• [Assigned task]:
Lines containing the word "Integer" in the data below: say how many, with no other text.

• [Material to process]:
****

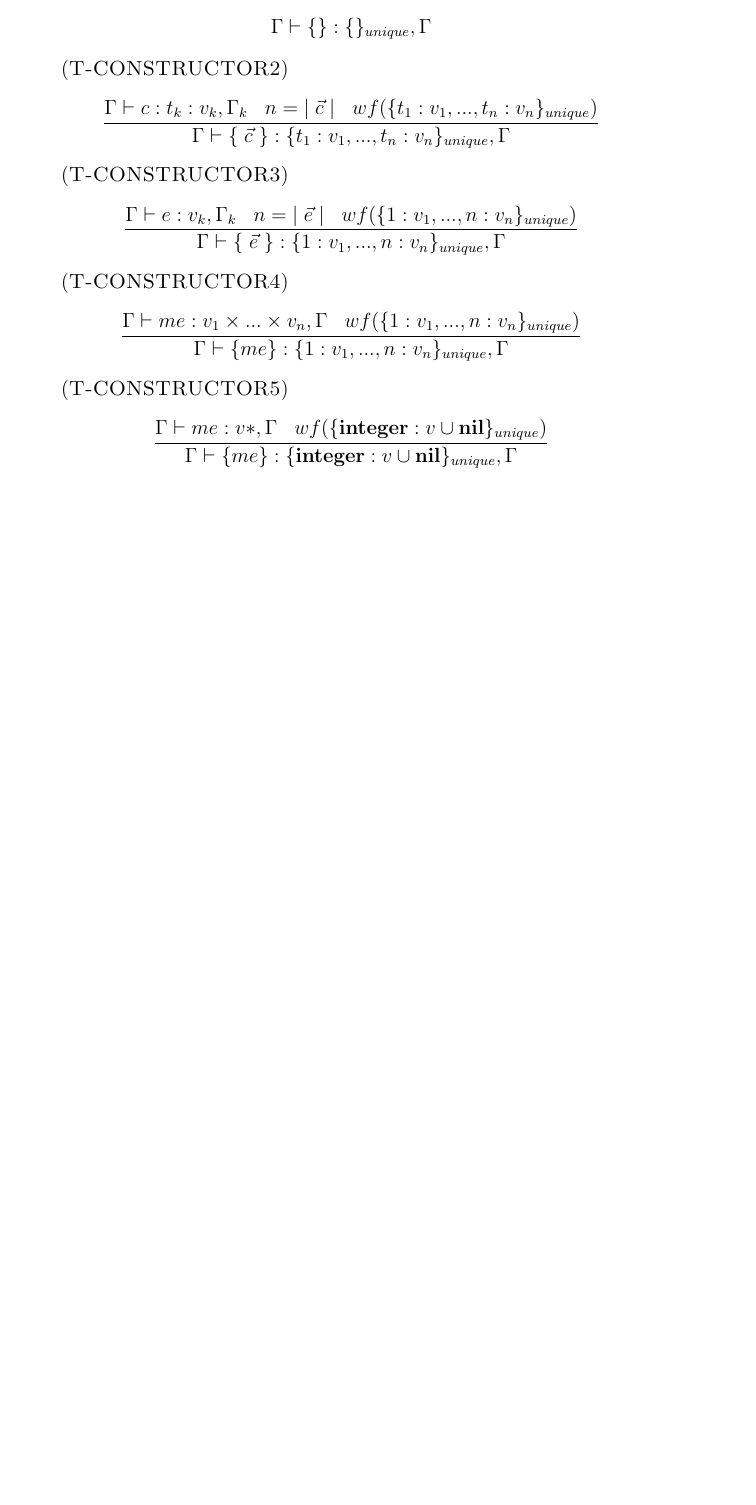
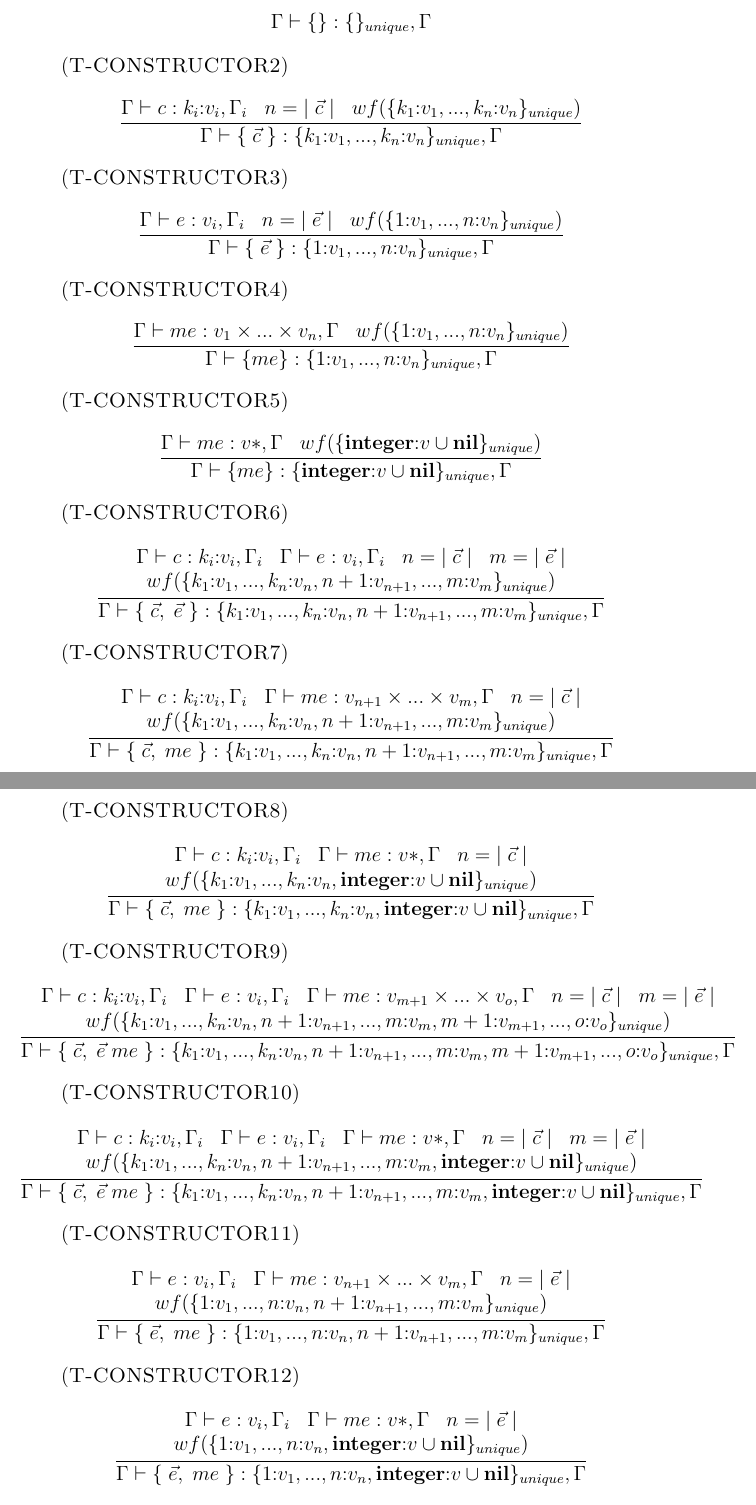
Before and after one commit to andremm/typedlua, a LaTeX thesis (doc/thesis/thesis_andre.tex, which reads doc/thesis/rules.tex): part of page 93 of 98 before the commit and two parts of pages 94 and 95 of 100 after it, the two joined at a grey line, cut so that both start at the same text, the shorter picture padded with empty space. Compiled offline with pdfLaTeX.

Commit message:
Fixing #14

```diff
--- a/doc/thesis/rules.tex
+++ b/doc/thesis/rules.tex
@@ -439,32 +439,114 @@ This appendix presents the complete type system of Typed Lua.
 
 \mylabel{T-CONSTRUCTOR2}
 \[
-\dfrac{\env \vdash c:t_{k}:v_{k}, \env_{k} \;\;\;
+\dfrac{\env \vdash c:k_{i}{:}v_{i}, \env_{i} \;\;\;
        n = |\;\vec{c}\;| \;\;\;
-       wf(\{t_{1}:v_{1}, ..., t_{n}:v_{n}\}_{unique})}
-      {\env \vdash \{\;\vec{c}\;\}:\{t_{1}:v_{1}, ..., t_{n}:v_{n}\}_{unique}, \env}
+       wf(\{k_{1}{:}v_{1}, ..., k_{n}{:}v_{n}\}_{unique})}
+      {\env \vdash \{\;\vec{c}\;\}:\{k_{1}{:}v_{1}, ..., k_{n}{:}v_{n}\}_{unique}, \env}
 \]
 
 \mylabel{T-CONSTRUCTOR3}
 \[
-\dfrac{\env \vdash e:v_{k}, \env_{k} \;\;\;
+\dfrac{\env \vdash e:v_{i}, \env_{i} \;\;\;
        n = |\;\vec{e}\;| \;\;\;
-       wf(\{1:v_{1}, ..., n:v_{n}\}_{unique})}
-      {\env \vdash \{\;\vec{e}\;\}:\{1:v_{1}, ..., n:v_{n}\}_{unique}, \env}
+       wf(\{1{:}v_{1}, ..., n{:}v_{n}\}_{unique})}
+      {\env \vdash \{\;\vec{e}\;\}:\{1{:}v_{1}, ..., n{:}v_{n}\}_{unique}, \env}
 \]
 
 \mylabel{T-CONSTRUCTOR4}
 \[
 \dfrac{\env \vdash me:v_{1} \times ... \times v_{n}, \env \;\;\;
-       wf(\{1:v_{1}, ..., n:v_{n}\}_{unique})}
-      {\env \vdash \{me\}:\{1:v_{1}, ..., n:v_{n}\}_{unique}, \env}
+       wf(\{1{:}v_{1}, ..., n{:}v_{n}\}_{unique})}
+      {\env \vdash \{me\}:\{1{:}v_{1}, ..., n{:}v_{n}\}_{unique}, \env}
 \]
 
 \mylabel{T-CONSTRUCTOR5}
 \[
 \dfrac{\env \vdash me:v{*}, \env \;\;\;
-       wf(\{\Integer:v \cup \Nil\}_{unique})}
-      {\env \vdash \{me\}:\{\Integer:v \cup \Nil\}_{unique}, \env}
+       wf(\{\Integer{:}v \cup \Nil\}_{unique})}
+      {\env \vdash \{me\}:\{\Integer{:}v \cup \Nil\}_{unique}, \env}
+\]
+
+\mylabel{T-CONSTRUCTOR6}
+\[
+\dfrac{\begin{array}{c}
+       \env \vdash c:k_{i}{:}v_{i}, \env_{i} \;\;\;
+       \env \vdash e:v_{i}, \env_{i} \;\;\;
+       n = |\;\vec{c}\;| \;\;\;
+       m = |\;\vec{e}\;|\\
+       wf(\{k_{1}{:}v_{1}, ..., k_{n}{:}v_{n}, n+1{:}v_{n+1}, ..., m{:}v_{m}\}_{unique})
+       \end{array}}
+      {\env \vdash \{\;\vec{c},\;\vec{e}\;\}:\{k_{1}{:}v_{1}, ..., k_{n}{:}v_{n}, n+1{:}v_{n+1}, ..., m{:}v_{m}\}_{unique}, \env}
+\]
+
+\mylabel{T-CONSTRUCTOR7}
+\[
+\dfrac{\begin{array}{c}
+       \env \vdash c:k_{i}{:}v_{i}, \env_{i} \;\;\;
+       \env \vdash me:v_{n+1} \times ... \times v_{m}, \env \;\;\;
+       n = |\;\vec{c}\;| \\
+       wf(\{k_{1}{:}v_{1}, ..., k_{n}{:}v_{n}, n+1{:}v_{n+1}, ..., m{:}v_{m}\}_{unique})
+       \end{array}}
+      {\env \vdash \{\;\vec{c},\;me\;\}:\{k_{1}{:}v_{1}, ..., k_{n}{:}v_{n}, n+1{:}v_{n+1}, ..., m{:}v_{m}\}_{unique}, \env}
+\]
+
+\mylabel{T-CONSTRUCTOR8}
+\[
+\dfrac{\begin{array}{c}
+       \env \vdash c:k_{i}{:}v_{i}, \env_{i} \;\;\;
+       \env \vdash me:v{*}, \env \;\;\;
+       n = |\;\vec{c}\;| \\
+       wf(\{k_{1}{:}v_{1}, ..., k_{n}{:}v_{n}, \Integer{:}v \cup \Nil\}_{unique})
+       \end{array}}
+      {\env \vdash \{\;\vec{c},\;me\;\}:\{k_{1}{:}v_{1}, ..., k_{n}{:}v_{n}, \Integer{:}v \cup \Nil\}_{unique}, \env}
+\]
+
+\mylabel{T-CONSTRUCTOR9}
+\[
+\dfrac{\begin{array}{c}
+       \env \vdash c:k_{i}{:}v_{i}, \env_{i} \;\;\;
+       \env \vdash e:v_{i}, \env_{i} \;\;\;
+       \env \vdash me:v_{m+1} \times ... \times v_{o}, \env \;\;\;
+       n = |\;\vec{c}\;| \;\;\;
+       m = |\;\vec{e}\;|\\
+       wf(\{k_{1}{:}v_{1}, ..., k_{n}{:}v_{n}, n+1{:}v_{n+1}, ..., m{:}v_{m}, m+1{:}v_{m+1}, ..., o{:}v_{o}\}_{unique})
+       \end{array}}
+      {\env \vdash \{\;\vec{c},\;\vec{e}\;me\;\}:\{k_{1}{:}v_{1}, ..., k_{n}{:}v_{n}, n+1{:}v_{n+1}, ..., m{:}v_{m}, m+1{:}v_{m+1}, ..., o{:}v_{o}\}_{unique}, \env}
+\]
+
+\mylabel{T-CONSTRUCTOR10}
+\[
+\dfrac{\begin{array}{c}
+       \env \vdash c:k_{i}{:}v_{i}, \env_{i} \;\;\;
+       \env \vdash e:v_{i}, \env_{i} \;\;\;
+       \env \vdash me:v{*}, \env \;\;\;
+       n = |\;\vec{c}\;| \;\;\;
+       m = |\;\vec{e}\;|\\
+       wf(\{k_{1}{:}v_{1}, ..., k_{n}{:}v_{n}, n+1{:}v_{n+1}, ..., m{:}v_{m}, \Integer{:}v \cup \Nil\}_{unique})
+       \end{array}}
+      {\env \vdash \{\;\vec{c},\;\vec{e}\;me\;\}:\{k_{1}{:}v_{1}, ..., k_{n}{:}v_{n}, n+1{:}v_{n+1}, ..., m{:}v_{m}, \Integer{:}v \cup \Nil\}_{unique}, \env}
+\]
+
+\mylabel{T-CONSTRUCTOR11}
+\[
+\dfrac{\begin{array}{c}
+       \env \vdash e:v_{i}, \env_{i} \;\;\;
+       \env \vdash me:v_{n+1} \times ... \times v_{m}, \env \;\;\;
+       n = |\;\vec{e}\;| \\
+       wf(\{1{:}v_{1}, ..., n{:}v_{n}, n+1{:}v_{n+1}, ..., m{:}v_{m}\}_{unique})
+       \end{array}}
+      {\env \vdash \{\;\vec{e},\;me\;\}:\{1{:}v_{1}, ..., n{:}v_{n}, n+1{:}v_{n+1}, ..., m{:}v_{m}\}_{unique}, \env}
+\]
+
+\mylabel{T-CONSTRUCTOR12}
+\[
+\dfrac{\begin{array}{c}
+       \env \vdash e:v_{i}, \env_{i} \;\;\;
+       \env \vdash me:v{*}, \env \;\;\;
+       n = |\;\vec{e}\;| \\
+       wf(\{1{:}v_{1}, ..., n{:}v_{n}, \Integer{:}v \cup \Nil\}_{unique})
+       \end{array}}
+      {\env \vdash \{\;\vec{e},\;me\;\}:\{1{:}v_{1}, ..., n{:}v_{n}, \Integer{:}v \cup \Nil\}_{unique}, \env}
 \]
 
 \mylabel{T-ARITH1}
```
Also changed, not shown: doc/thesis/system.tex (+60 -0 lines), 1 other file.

****

• [Response to this exercise]:
10